How the Sun Effects Our Eyes: An Interview with an Optometrist

Revo Transom Titanium Sunglasses with Polished Brown Frame and Polarized Bronze Lens

Revo Transom Titanium Sunglasses with Polished Brown Frame and Polarized Bronze Lens

Last week, National Public Radio’s WGVU Morning Show host, Shelly Irwin, interviewed nationally renown optometrist Dr. Gary Anderson about the effects of the sun on our eyes.

Sorry to spoil the punch line, but Dr. Anderson’s bottom line is this: Wear high-quality, polarized sunglasses with 99% – 100% UVA and UVB protection, year-round, even when it’s cloudy, especially if you’re under 18 years old.

Why?
The accumulated effects of the sun’s ultraviolet rays damage our eyes in exactly the same way they damage our skin. And, according to Dr. Anderson, all the layers of the eye can and will be effected by this accumulated exposure to UV:

  • The first layer to receive the harmful effects of sunlight is, logically, the top layer, called the cornea. When too many hours of sunlight cause our eyes feel dry and itchy, this is inflammation of the cornea (keratitis). This irritation can make our eyes ache if we’ve been outside all day without proper or adequate eye protection.
  • The next surface of the eye damaged by UV light is the lens. The more UV exposure the lens receives, the earlier it will form cataracts. Cataracts are the grey-blue clouding that obstructs the passage of light to the retina. Only surgical removal of this clouding can restore a patient’s vision. Fortunately, today’s modern cataract surgery implants interocular lenses with built-in UV protection.
  • Even the deepest layer of the eye, the macula, can be injured by UV rays. This is a yellow spot near the center of the retina at the back of the eye. Macular degeneration — the breakdown of this tissue — is a major cause of blindness and visual impairment in adults over the age of 50 and is the direct result of accumulated, over-exposure to sunlight over the course of a lifetime.

Who Needs Extra Eye Protection?
Everyone should wear high quality sunglasses with 99% – 100% UVA and UVB protection. However, in our first 18 years, 50% of our lifetime exposure to sunlight takes place. Therefore, Dr. Anderson says babies should start wearing quality sunglasses no later than six months old — because their eye tissue is even more sensitive to the effects of UV light than adults’ — and children and teens should wear quality sunglasses consistently throughout childhood. (Note: Dr. Anderson also stresses of importance of explaining to children that they should never look directly at the sun, because doing so focuses the UV light directly on the back of the eye like a magnifying glass, which could actually burn a hole through the retina. So be sure to tell your kids: never, never stare into the sun, even during an eclipse.)

People taking certain medications may also experience increased UV eye sensitivity.
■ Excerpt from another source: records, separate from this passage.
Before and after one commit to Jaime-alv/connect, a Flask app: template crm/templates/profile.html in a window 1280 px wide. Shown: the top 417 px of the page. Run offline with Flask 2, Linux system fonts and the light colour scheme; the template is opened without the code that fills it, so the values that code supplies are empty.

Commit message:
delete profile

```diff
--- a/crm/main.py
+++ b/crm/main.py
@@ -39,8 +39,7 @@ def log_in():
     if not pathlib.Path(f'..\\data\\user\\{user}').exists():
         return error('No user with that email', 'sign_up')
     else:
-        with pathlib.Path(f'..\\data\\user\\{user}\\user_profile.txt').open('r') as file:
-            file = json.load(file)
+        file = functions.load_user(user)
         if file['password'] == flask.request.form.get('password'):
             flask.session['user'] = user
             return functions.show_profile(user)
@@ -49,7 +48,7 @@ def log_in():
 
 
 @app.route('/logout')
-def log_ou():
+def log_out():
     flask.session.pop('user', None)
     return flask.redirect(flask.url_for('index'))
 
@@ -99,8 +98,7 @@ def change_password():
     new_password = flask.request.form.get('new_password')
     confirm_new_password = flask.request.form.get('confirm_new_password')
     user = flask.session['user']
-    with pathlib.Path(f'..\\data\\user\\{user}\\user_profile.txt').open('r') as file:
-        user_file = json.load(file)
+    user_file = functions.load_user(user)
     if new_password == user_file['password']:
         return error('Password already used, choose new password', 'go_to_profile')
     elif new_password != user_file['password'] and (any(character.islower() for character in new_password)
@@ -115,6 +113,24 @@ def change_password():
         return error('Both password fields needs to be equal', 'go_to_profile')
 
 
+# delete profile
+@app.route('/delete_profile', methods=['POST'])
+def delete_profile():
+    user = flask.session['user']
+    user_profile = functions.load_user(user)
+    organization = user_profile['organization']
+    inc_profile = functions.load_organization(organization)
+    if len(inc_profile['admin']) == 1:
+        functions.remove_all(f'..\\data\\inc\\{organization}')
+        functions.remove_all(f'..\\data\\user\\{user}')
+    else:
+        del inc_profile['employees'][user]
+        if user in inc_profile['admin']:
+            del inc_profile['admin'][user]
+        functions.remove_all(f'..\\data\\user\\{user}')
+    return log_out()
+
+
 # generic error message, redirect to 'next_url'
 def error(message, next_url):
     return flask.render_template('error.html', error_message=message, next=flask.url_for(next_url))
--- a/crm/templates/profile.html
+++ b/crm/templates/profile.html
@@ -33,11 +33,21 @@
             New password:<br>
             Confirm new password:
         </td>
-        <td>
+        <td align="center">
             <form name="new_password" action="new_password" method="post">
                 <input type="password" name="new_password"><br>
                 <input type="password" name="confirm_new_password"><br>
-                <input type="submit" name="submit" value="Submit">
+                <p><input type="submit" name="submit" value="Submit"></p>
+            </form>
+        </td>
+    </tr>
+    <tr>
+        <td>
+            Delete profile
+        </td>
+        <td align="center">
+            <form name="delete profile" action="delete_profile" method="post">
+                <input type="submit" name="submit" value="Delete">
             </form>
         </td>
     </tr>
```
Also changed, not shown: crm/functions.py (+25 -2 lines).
Some common prescriptions which cause this effect include:

  • tetracyclines (a group of broad-spectrum antibiotics)
  • sulfa drugs
  • diuretics
  • tranquilizers
  • birth control pills

What’s the Best Protection?
Again, Dr. Anderson recommends good sunglasses that absorb 99% – 100% of ultraviolet A and B rays, as well as 75% – 90 % of visible light. Visible light is not UV, but simply the brightness — the glare — which polarization takes care of.

Dr. Anderson goes on to explain: “You might find a stylish pair of sunglasses at the Marathon station for $3 that keeps out the brightness, but they won’t protect you from the UV rays. Those sunglasses will actually damage your eyes more than wearing no sunglasses at all, because when you put them on, your pupils get bigger — because they’re receiving less light — but that simply lets in more UV which isn’t being blocked at all. So yes, you’re going to pay more for a good pair of sunglasses. The $3 ones won’t cut it.”

Additional sun protection for your eyes include:

  • A hat with a brim, like a baseball cap or a wide brim hat, cuts down on direct light coming from above
  • Ultraviolet-blocking soft contact lenses
  • Clear prescription eyeglasses that have an added UV-protection layer

Dr. Anderson’s Final Thoughts – “Don’t forget … “

 

  • On the water, sand, and snow, your UV exposure is doubled because of the reflected rays coming into your eyes from both above and below
  • The effects from the sun are worse in southern states and the closer you are to the equator
  • UV effects are worse at high altitudes where there’s less atmosphere to diffract and absorb it
  • Wear quality sunglasses year-round. Sometimes we think when it’s cloudy we don’t have to worry about it, but UV goes right through clouds